The trailer for Niagara, as well as a handful of other Marilyn Monroe features.
Highly Recommended. Henry Hathaway's hybrid crime drama Niagara is a sexually potent, psychologically thrilling mix of melodrama and hardboiled action. Marilyn Monroe sizzles as the scheming wife of a troubled vet, played with both sadness and menace by Joseph Cotten. The wonderful Jean Peters rounds out the cast, the unwitting third point in a loveless love triangle. Niagara is now six decades old, but the high-def presentation looks brand new. It's a must see in this format for Marilyn addicts and classic film buffs alike (and you really should be both).

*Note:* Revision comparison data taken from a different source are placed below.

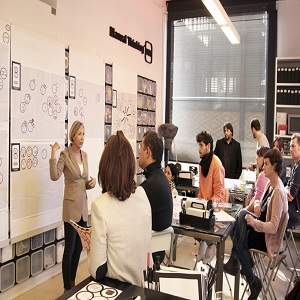
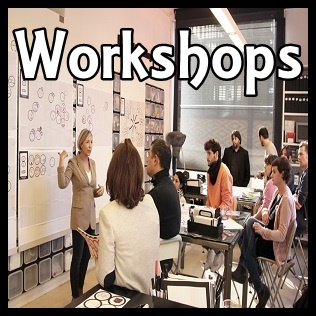
Photo changed
I changed photos and news title

diff --git a/RWD/index.html b/RWD/index.html
@@ -54,7 +54,7 @@
             </table>
         </div>
         <div class="news">
-            <h3 class="news-title">News</h3>
+            <h1 class="news-title">News</h1>
             <h4>The monk who rules the world </h4>
             <p>Last week a munch has won the break dance competition. We are more than happy to inform that one of our monks
                 has won the world wide known break dance competition BC-One. Congratulation from the whole VIA team! See

diff --git a/RWD/css/homepage.css b/RWD/css/homepage.css
@@ -31,19 +31,22 @@ h4, h3 {
     padding-left: 125px;
 }
 
-.news {
+news {
     font-style: solid;
     font-family: 'Times New Roman', Times, serif;
     font-weight: bold;
     text-indent: 20px;
     margin-left: 210px;
-    width: 75%;
-}
+    width: 75%;}
+    
 
 .news-title {
     text-align: center;
     font-weight: bold;
-    font-size: 200%
+    font-style: oblique;
+    font-family:fantasy;
+    color: #a37fa3;
+    font-size: 500%;
 }
 
 td img {
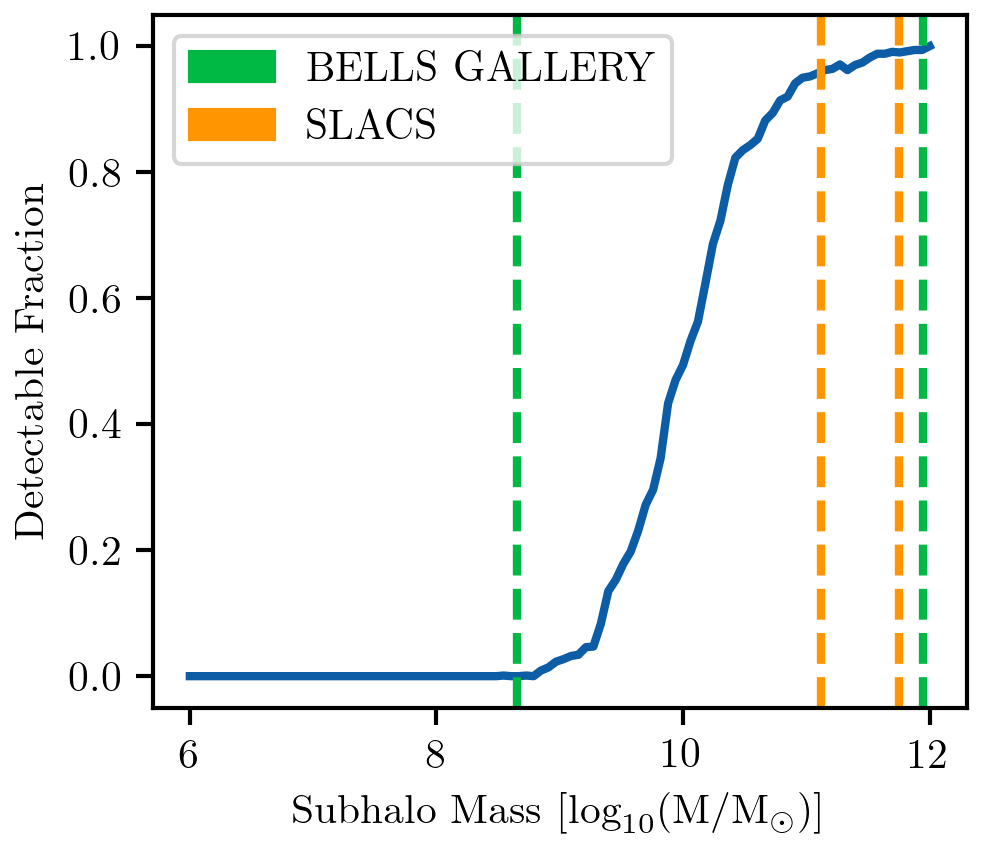
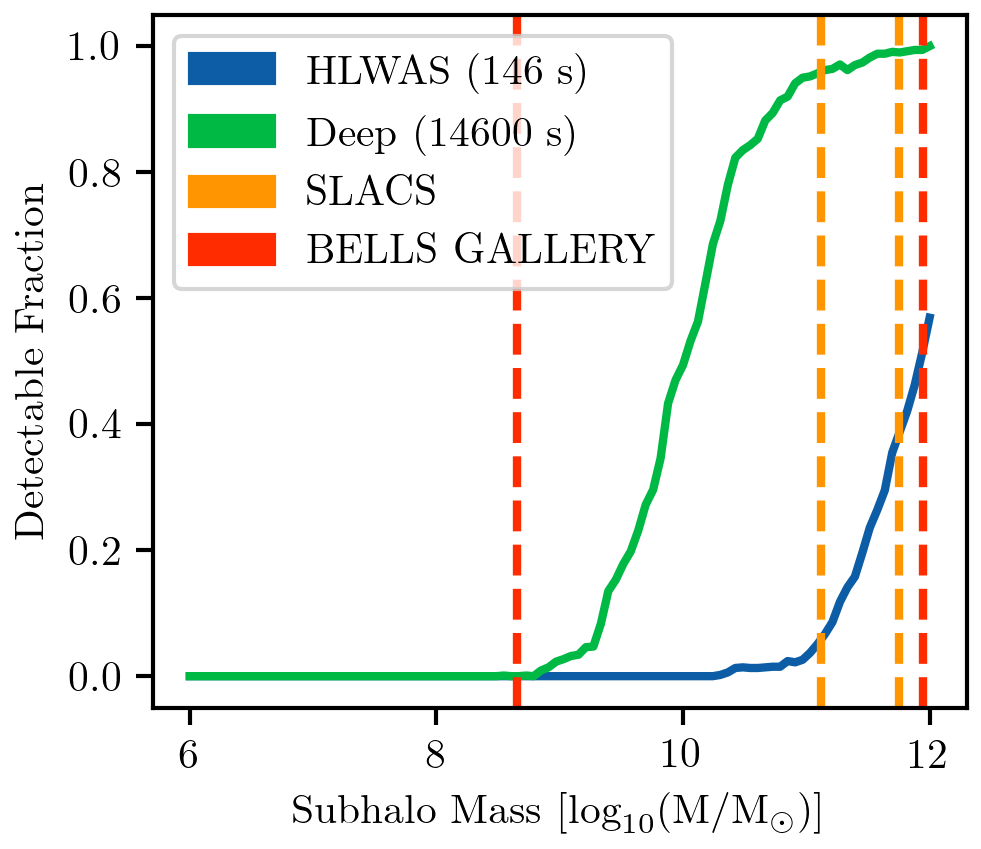
add HLWAS to subhalo detection compare fig

diff --git a/paper/supplemental/subhalo_detection_compare.py b/paper/supplemental/subhalo_detection_compare.py
@@ -45,8 +45,8 @@ def process_lens(params):
     results = {}
 
     # generate and add subhalos
-    realization = lens.generate_cdm_subhalos()
-    lens.add_subhalos(realization)
+    # realization = lens.generate_cdm_subhalos()
+    # lens.add_subhalos(realization)
 
     # calculate image position and set subhalo position
     image_x, image_y = lens.get_image_positions(pixel_coordinates=False)
@@ -271,12 +271,12 @@ def main(config):
         'band': 'F087',
         'scene_size': 5,  # arcsec
         'oversample': 5,
-        'exposure_time': 14600
+        'exposure_time': 146
     }
     positions = [(1, (2044, 2044))]
     print(f'Processing {len(positions)} positions.')
 
-    save_dir = os.path.join(config.machine.data_dir, 'output', 'subhalo_detection_compare')
+    save_dir = os.path.join(config.machine.data_dir, 'output', 'subhalo_detection_compare_hlwas')
     util.create_directory_if_not_exists(save_dir)
     util.clear_directory(save_dir)
     image_save_dir = os.path.join(save_dir, 'images')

Jamie S. Rich is a novelist and comic book writer. He is best known for his collaborations with Joelle Jones, including the hardboiled crime comic book You Have Killed Me, the challenging romance 12 Reasons Why I Love Her, and the 2007 prose novel Have You Seen the Horizon Lately?, for which Jones did the cover. All three were published by Oni Press. His most recent projects include the futuristic romance A Boy and a Girl with Natalie Nourigat; Archer Coe and the Thousand Natural Shocks, a loopy crime tale drawn by Dan Christensen; and the horror miniseries Madame Frankenstein, a collaboration with Megan Levens. Follow Rich's blog at Confessions123.com.